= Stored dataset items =
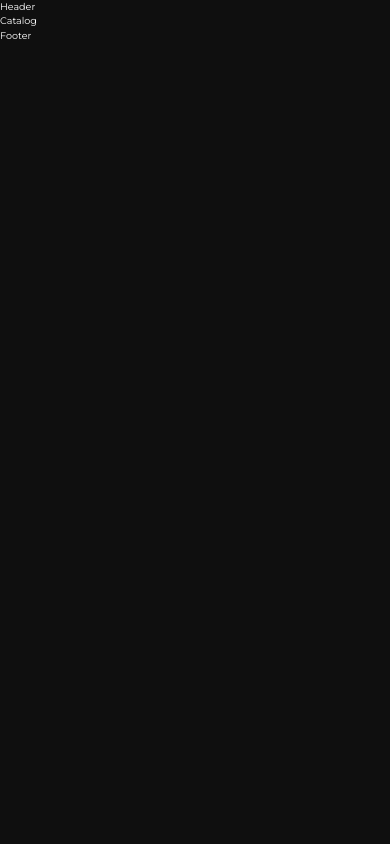
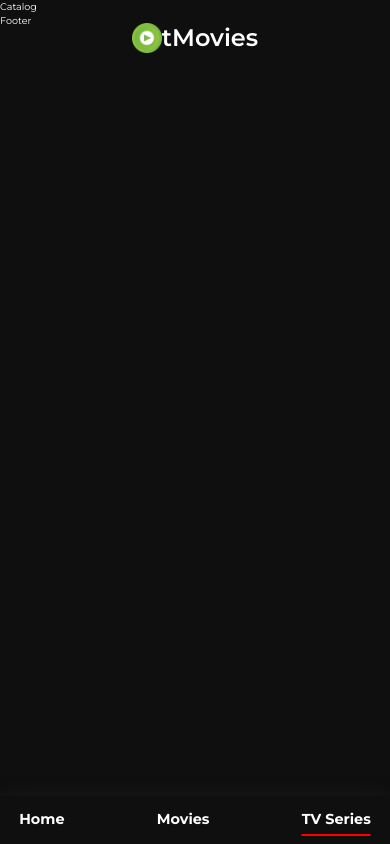
Before and after one commit to AnwarHossainSR/react-responsive-movie-app, a React (Create React App) app: page /tv in a window 390 px wide. Built offline with nearby package versions, Linux system fonts and the light colour scheme.

Commit message:
Design Header with responsive version

```diff
--- a/src/components/header/Header.jsx
+++ b/src/components/header/Header.jsx
@@ -1,9 +1,62 @@
-import React from 'react'
+import React, { useEffect, useRef } from "react";
+import { Link, useLocation } from "react-router-dom";
+import logo from "../../assets/tmovie.png";
+import "./header.scss";
 
+const headerNav = [
+  {
+    display: "Home",
+    path: "/",
+  },
+  {
+    display: "Movies",
+    path: "/movie",
+  },
+  {
+    display: "TV Series",
+    path: "/tv",
+  },
+];
 const Header = () => {
+  const { pathname } = useLocation();
+  const headerRef = useRef(null);
+
+  const active = headerNav.findIndex((e) => e.path === pathname);
+
+  useEffect(() => {
+    const shrinkHeader = () => {
+      if (
+        document.body.scrollTop > 100 ||
+        document.documentElement.scrollTop > 100
+      ) {
+        headerRef.current.classList.add("shrink");
+      } else {
+        headerRef.current.classList.remove("shrink");
+      }
+    };
+    window.addEventListener("scroll", shrinkHeader);
+    return () => {
+      window.removeEventListener("scroll", shrinkHeader);
+    };
+  }, []);
+
   return (
-    <div>Header</div>
-  )
-}
+    <div ref={headerRef} className="header">
+      <div className="header__wrap container">
+        <div className="logo">
+          <img src={logo} alt="" />
+          <Link to="/">tMovies</Link>
+        </div>
+        <ul className="header__nav">
+          {headerNav.map((e, i) => (
+            <li key={i} className={`${i === active ? "active" : ""}`}>
+              <Link to={e.path}>{e.display}</Link>
+            </li>
+          ))}
+        </ul>
+      </div>
+    </div>
+  );
+};
 
-export default Header
+export default Header;
--- a/src/components/header/header.scss
+++ b/src/components/header/header.scss
@@ -0,0 +1,92 @@
+@use "../../scss/"as *;
+
+.logo {
+    font-size: 2.5rem;
+    font-weight: 600;
+
+    @include flex(center, unset);
+
+    img {
+        margin-right: 10px;
+        width: 50px;
+
+        @include mobile {
+            width: 30px;
+            margin-right: 0;
+        }
+    }
+}
+
+.header {
+    height: $header-height;
+    position: fixed;
+    top: 0;
+    left: 0;
+    width: 100%;
+    z-index: 99;
+    transition: height 0.3s ease, background-color 0.3s ease;
+
+    &.shrink {
+        height: $header-shrink-height;
+        background-color: $body-bg;
+    }
+
+    &__wrap {
+        @include flex(center, space-between);
+        height: 100%;
+        padding: 0 2rem;
+
+        @include mobile {
+            justify-content: center;
+        }
+    }
+
+    &__nav {
+        @include flex(center, unset);
+
+        &>*~* {
+            margin-left: 2rem;
+        }
+
+        li {
+            padding: 5px 0;
+            font-weight: 700;
+            position: relative;
+            font-size: 1.5rem;
+
+            &::after {
+                content: "";
+                position: absolute;
+                bottom: 0;
+                left: 50%;
+                transform: translateX(-50%);
+                width: 0;
+                transition: width 0.5s ease;
+                height: 2px;
+                background-color: $main-color;
+            }
+
+            &.active::after,
+            &:hover::after {
+                width: 100%;
+            }
+        }
+
+        @include mobile {
+            position: fixed;
+            bottom: 0;
+            left: 0;
+            height: 5rem;
+            width: 100%;
+            background-color: $body-bg;
+            padding: 0 2rem;
+            box-shadow: $box-shadow;
+
+            @include flex(center, space-between);
+
+            &>*~* {
+                margin-left: 0;
+            }
+        }
+    }
+}
--- a/src/pages/Home.jsx
+++ b/src/pages/Home.jsx
@@ -0,0 +1,7 @@
+import React from "react";
+
+const Home = () => {
+  return <div>Home</div>;
+};
+
+export default Home;
```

= THE TASK =
Output the data exactly. Leave every picture out.

= ANSWER TO THE EXERCISE =
Before and after one commit to AnwarHossainSR/react-responsive-movie-app, a React (Create React App) app: page /tv in a window 390 px wide. Built offline with nearby package versions, Linux system fonts and the light colour scheme.

Commit message:
Design Header with responsive version

```diff
--- a/src/components/header/Header.jsx
+++ b/src/components/header/Header.jsx
@@ -1,9 +1,62 @@
-import React from 'react'
+import React, { useEffect, useRef } from "react";
+import { Link, useLocation } from "react-router-dom";
+import logo from "../../assets/tmovie.png";
+import "./header.scss";
 
+const headerNav = [
+  {
+    display: "Home",
+    path: "/",
+  },
+  {
+    display: "Movies",
+    path: "/movie",
+  },
+  {
+    display: "TV Series",
+    path: "/tv",
+  },
+];
 const Header = () => {
+  const { pathname } = useLocation();
+  const headerRef = useRef(null);
+
+  const active = headerNav.findIndex((e) => e.path === pathname);
+
+  useEffect(() => {
+    const shrinkHeader = () => {
+      if (
+        document.body.scrollTop > 100 ||
+        document.documentElement.scrollTop > 100
+      ) {
+        headerRef.current.classList.add("shrink");
+      } else {
+        headerRef.current.classList.remove("shrink");
+      }
+    };
+    window.addEventListener("scroll", shrinkHeader);
+    return () => {
+      window.removeEventListener("scroll", shrinkHeader);
+    };
+  }, []);
+
   return (
-    <div>Header</div>
-  )
-}
+    <div ref={headerRef} className="header">
+      <div className="header__wrap container">
+        <div className="logo">
+          <img src={logo} alt="" />
+          <Link to="/">tMovies</Link>
+        </div>
+        <ul className="header__nav">
+          {headerNav.map((e, i) => (
+            <li key={i} className={`${i === active ? "active" : ""}`}>
+              <Link to={e.path}>{e.display}</Link>
+            </li>
+          ))}
+        </ul>
+      </div>
+    </div>
+  );
+};
 
-export default Header
+export default Header;
--- a/src/components/header/header.scss
+++ b/src/components/header/header.scss
@@ -0,0 +1,92 @@
+@use "../../scss/"as *;
+
+.logo {
+    font-size: 2.5rem;
+    font-weight: 600;
+
+    @include flex(center, unset);
+
+    img {
+        margin-right: 10px;
+        width: 50px;
+
+        @include mobile {
+            width: 30px;
+            margin-right: 0;
+        }
+    }
+}
+
+.header {
+    height: $header-height;
+    position: fixed;
+    top: 0;
+    left: 0;
+    width: 100%;
+    z-index: 99;
+    transition: height 0.3s ease, background-color 0.3s ease;
+
+    &.shrink {
+        height: $header-shrink-height;
+        background-color: $body-bg;
+    }
+
+    &__wrap {
+        @include flex(center, space-between);
+        height: 100%;
+        padding: 0 2rem;
+
+        @include mobile {
+            justify-content: center;
+        }
+    }
+
+    &__nav {
+        @include flex(center, unset);
+
+        &>*~* {
+            margin-left: 2rem;
+        }
+
+        li {
+            padding: 5px 0;
+            font-weight: 700;
+            position: relative;
+            font-size: 1.5rem;
+
+            &::after {
+                content: "";
+                position: absolute;
+                bottom: 0;
+                left: 50%;
+                transform: translateX(-50%);
+                width: 0;
+                transition: width 0.5s ease;
+                height: 2px;
+                background-color: $main-color;
+            }
+
+            &.active::after,
+            &:hover::after {
+                width: 100%;
+            }
+        }
+
+        @include mobile {
+            position: fixed;
+            bottom: 0;
+            left: 0;
+            height: 5rem;
+            width: 100%;
+            background-color: $body-bg;
+            padding: 0 2rem;
+            box-shadow: $box-shadow;
+
+            @include flex(center, space-between);
+
+            &>*~* {
+                margin-left: 0;
+            }
+        }
+    }
+}
--- a/src/pages/Home.jsx
+++ b/src/pages/Home.jsx
@@ -0,0 +1,7 @@
+import React from "react";
+
+const Home = () => {
+  return <div>Home</div>;
+};
+
+export default Home;
```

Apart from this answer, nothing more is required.